**What you need to do**
Report each line of the data below in which "Codex" appears.

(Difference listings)
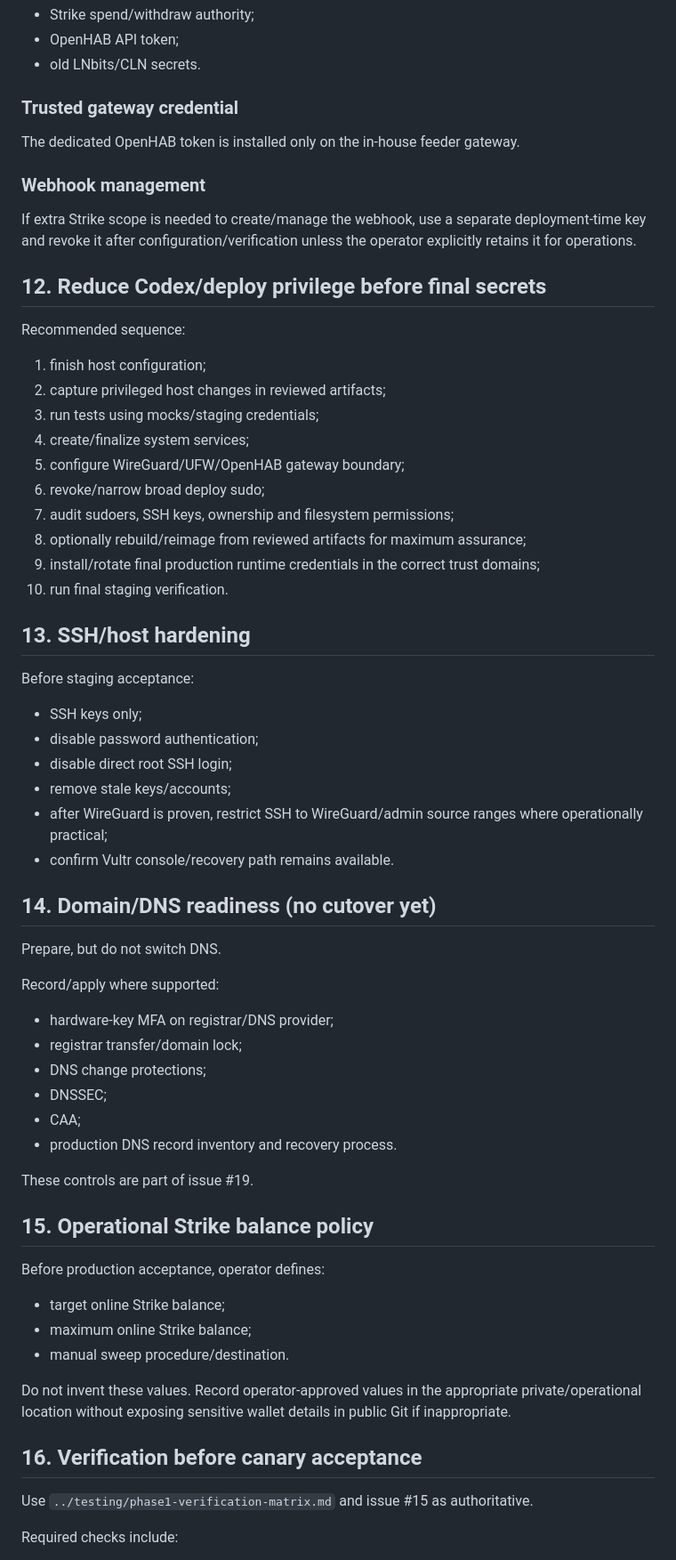
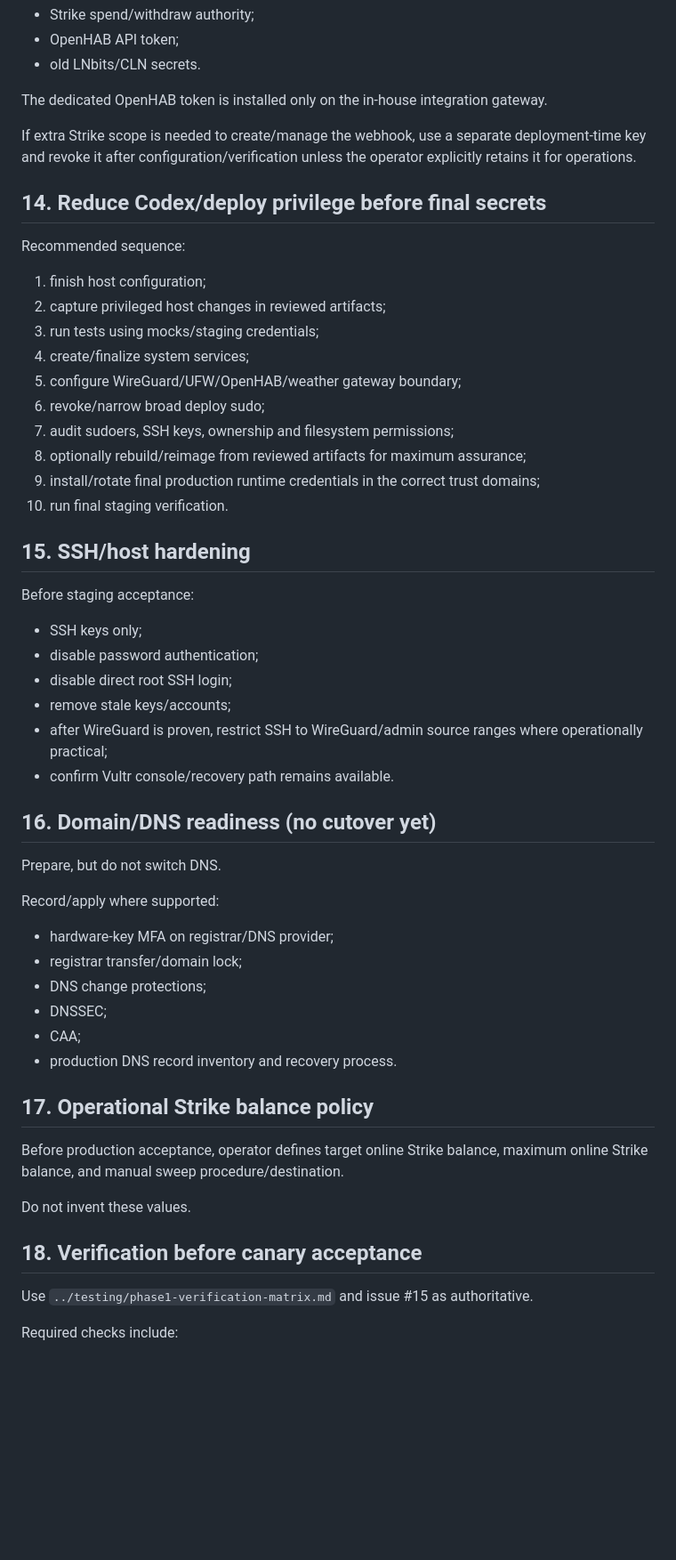
Before and after one commit to lightning-goats/lightning-goats, a Markdown page: docs/deployment/new-vps-staging.md, the part around one of its changes. Shown at 89% size. Rendered like a GitHub page; blank space fills up the shorter version.

```diff
--- a/docs/deployment/new-vps-staging.md
+++ b/docs/deployment/new-vps-staging.md
@@ -218,15 +269,11 @@ It must not receive:
 - OpenHAB API token;
 - old LNbits/CLN secrets.
 
-### Trusted gateway credential
-
-The dedicated OpenHAB token is installed only on the in-house feeder gateway.
-
-### Webhook management
+The dedicated OpenHAB token is installed only on the in-house integration gateway.
 
 If extra Strike scope is needed to create/manage the webhook, use a separate deployment-time key and revoke it after configuration/verification unless the operator explicitly retains it for operations.
 
-## 12. Reduce Codex/deploy privilege before final secrets
+## 14. Reduce Codex/deploy privilege before final secrets
 
 Recommended sequence:
 
@@ -234,14 +281,14 @@ Recommended sequence:
 2. capture privileged host changes in reviewed artifacts;
 3. run tests using mocks/staging credentials;
 4. create/finalize system services;
-5. configure WireGuard/UFW/OpenHAB gateway boundary;
+5. configure WireGuard/UFW/OpenHAB/weather gateway boundary;
 6. revoke/narrow broad deploy sudo;
 7. audit sudoers, SSH keys, ownership and filesystem permissions;
 8. optionally rebuild/reimage from reviewed artifacts for maximum assurance;
 9. install/rotate final production runtime credentials in the correct trust domains;
 10. run final staging verification.
 
-## 13. SSH/host hardening
+## 15. SSH/host hardening
 
 Before staging acceptance:
 
@@ -252,7 +299,7 @@ Before staging acceptance:
 - after WireGuard is proven, restrict SSH to WireGuard/admin source ranges where operationally practical;
 - confirm Vultr console/recovery path remains available.
 
-## 14. Domain/DNS readiness (no cutover yet)
+## 16. Domain/DNS readiness (no cutover yet)
 
 Prepare, but do not switch DNS.
 
@@ -265,19 +312,13 @@ Record/apply where supported:
 - CAA;
 - production DNS record inventory and recovery process.
 
-These controls are part of issue #19.
+## 17. Operational Strike balance policy
 
-## 15. Operational Strike balance policy
+Before production acceptance, operator defines target online Strike balance, maximum online Strike balance, and manual sweep procedure/destination.
 
-Before production acceptance, operator defines:
+Do not invent these values.
 
-- target online Strike balance;
-- maximum online Strike balance;
-- manual sweep procedure/destination.
-
-Do not invent these values. Record operator-approved values in the appropriate private/operational location without exposing sensitive wallet details in public Git if inappropriate.
-
-## 16. Verification before canary acceptance
+## 18. Verification before canary acceptance
 
 Use `../testing/phase1-verification-matrix.md` and issue #15 as authoritative.
 
```
Also changed, not shown: other parts of docs/deployment/new-vps-staging.md (+109 -56 lines).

**Answer to this problem**
-## 12. Reduce Codex/deploy privilege before final secrets
+## 14. Reduce Codex/deploy privilege before final secrets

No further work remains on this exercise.